§ **EXERCISE GOAL**
Return every entry below word for word and leave out any picture.

§ **RECORDS PROVIDED**

::::::::::

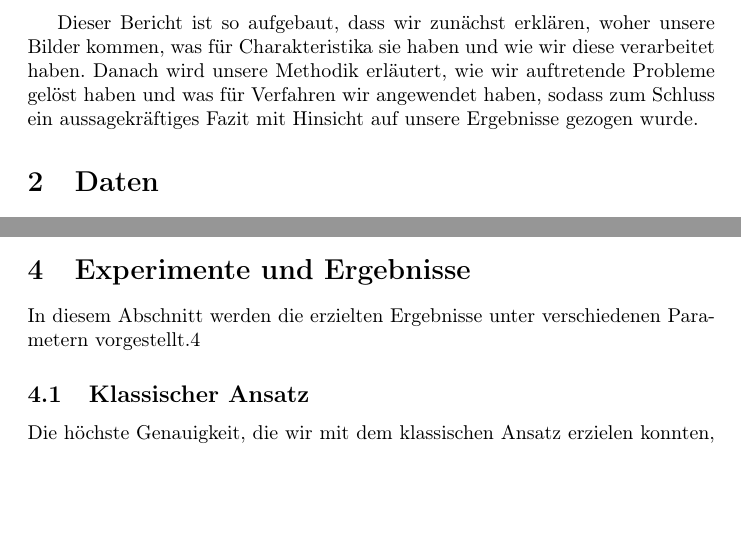
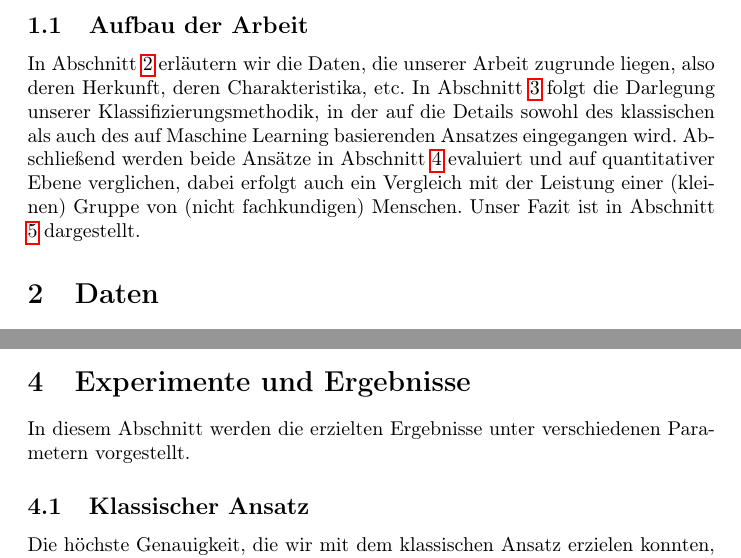
Before and after one commit to Menkeyshow/computer_vision_clouds, a LaTeX paper (ausarbeitung/ausarbeitung.tex): two parts of pages 2 and 6 of 9, joined at a grey line, cut at the place of the change, the shorter picture padded with empty space. Compiled offline with pdfLaTeX.

Commit message:
überarbeite den Teils über den Aufbau der Arbeit (mit Querverweisen etc.)

```diff
--- a/ausarbeitung/ausarbeitung.tex
+++ b/ausarbeitung/ausarbeitung.tex
@@ -42,8 +42,13 @@ Mithilfe eines k-nearest-neighbour Klassifikators erreichten sie bei der Leave-O
 Unsere Aufgabe war es, Wolken einerseits mit dem 'klassischen' Ansatz und andererseits mittels Convolutional Neural Networks (CNN) zu klassifizieren und die Ergebnisse zu vergleichen.
 Für die Klassifizierung mit dem 'klassischen' Ansatz haben wir verschiedene Merkmale, wie zum Beispiel: Mittelwert, Standardabweichung, Farb-Histogramm und Kantenerkennung verwendet.
 
-Dieser Bericht ist so aufgebaut, dass wir zunächst erklären, woher unsere Bilder kommen, was für Charakteristika sie haben und wie wir diese verarbeitet haben.
-Danach wird unsere Methodik erläutert, wie wir auftretende Probleme gelöst haben und was für Verfahren wir angewendet haben, sodass zum Schluss ein aussagekräftiges Fazit mit Hinsicht auf unsere Ergebnisse gezogen wurde.
+
+\subsection{Aufbau der Arbeit}
+
+In Abschnitt \ref{sec:daten} erläutern wir die Daten, die unserer Arbeit zugrunde liegen, also deren Herkunft, deren Charakteristika, etc.
+In Abschnitt \ref{sec:methodik} folgt die Darlegung unserer Klassifizierungsmethodik, in der auf die Details sowohl des klassischen als auch des auf Maschine Learning basierenden Ansatzes eingegangen wird.
+Abschließend werden beide Ansätze in Abschnitt \ref{sec:experimente} evaluiert und auf quantitativer Ebene verglichen, dabei erfolgt auch ein Vergleich mit der Leistung einer (kleinen) Gruppe von (nicht fachkundigen) Menschen.
+Unser Fazit ist in Abschnitt \ref{sec:fazit} dargestellt.
 
 % TODO: soll dieser Satz vvvvv wirklich rein? Ich finde den eher unpassend... -- Lukas.
 % Entstanden ist diese Ausarbeitung im Rahmen des Praktikums 'Computervision' an der Universität Hamburg im Sommersemester 2018.
@@ -162,7 +169,8 @@ Wir konnten das Region Growing leider nicht mit unseren Daten verwenden, da auf
 
 
 \section{Experimente und Ergebnisse}
-In diesem Abschnitt werden die erzielten Ergebnisse unter verschiedenen Parametern vorgestellt.4
+\label{sec:experimente}
+In diesem Abschnitt werden die erzielten Ergebnisse unter verschiedenen Parametern vorgestellt.
 
 \subsection{Klassischer Ansatz}%TODO: Daten bei Änderungen aktualisieren
 Die höchste Genauigkeit, die wir mit dem klassischen Ansatz erzielen konnten, beträgt 49\%. Wie gut dabei die einzelnen Merkmale abschneiden, kann man aus Tabelle~\ref{tab:gen} herauslesen. Dabei steht \textit{mean} für den Mittelwert und \textit{std} für die Standardabweichung.
```
Also changed, not shown: ausarbeitung/ausarbeitung.tex (5 more changed lines).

::::::::::

§ **ANSWER SPACE**
Before and after one commit to Menkeyshow/computer_vision_clouds, a LaTeX paper (ausarbeitung/ausarbeitung.tex): two parts of pages 2 and 6 of 9, joined at a grey line, cut at the place of the change, the shorter picture padded with empty space. Compiled offline with pdfLaTeX.

Commit message:
überarbeite den Teils über den Aufbau der Arbeit (mit Querverweisen etc.)

```diff
--- a/ausarbeitung/ausarbeitung.tex
+++ b/ausarbeitung/ausarbeitung.tex
@@ -42,8 +42,13 @@ Mithilfe eines k-nearest-neighbour Klassifikators erreichten sie bei der Leave-O
 Unsere Aufgabe war es, Wolken einerseits mit dem 'klassischen' Ansatz und andererseits mittels Convolutional Neural Networks (CNN) zu klassifizieren und die Ergebnisse zu vergleichen.
 Für die Klassifizierung mit dem 'klassischen' Ansatz haben wir verschiedene Merkmale, wie zum Beispiel: Mittelwert, Standardabweichung, Farb-Histogramm und Kantenerkennung verwendet.
 
-Dieser Bericht ist so aufgebaut, dass wir zunächst erklären, woher unsere Bilder kommen, was für Charakteristika sie haben und wie wir diese verarbeitet haben.
-Danach wird unsere Methodik erläutert, wie wir auftretende Probleme gelöst haben und was für Verfahren wir angewendet haben, sodass zum Schluss ein aussagekräftiges Fazit mit Hinsicht auf unsere Ergebnisse gezogen wurde.
+
+\subsection{Aufbau der Arbeit}
+
+In Abschnitt \ref{sec:daten} erläutern wir die Daten, die unserer Arbeit zugrunde liegen, also deren Herkunft, deren Charakteristika, etc.
+In Abschnitt \ref{sec:methodik} folgt die Darlegung unserer Klassifizierungsmethodik, in der auf die Details sowohl des klassischen als auch des auf Maschine Learning basierenden Ansatzes eingegangen wird.
+Abschließend werden beide Ansätze in Abschnitt \ref{sec:experimente} evaluiert und auf quantitativer Ebene verglichen, dabei erfolgt auch ein Vergleich mit der Leistung einer (kleinen) Gruppe von (nicht fachkundigen) Menschen.
+Unser Fazit ist in Abschnitt \ref{sec:fazit} dargestellt.
 
 % TODO: soll dieser Satz vvvvv wirklich rein? Ich finde den eher unpassend... -- Lukas.
 % Entstanden ist diese Ausarbeitung im Rahmen des Praktikums 'Computervision' an der Universität Hamburg im Sommersemester 2018.
@@ -162,7 +169,8 @@ Wir konnten das Region Growing leider nicht mit unseren Daten verwenden, da auf
 
 
 \section{Experimente und Ergebnisse}
-In diesem Abschnitt werden die erzielten Ergebnisse unter verschiedenen Parametern vorgestellt.4
+\label{sec:experimente}
+In diesem Abschnitt werden die erzielten Ergebnisse unter verschiedenen Parametern vorgestellt.
 
 \subsection{Klassischer Ansatz}%TODO: Daten bei Änderungen aktualisieren
 Die höchste Genauigkeit, die wir mit dem klassischen Ansatz erzielen konnten, beträgt 49\%. Wie gut dabei die einzelnen Merkmale abschneiden, kann man aus Tabelle~\ref{tab:gen} herauslesen. Dabei steht \textit{mean} für den Mittelwert und \textit{std} für die Standardabweichung.
```
Also changed, not shown: ausarbeitung/ausarbeitung.tex (5 more changed lines).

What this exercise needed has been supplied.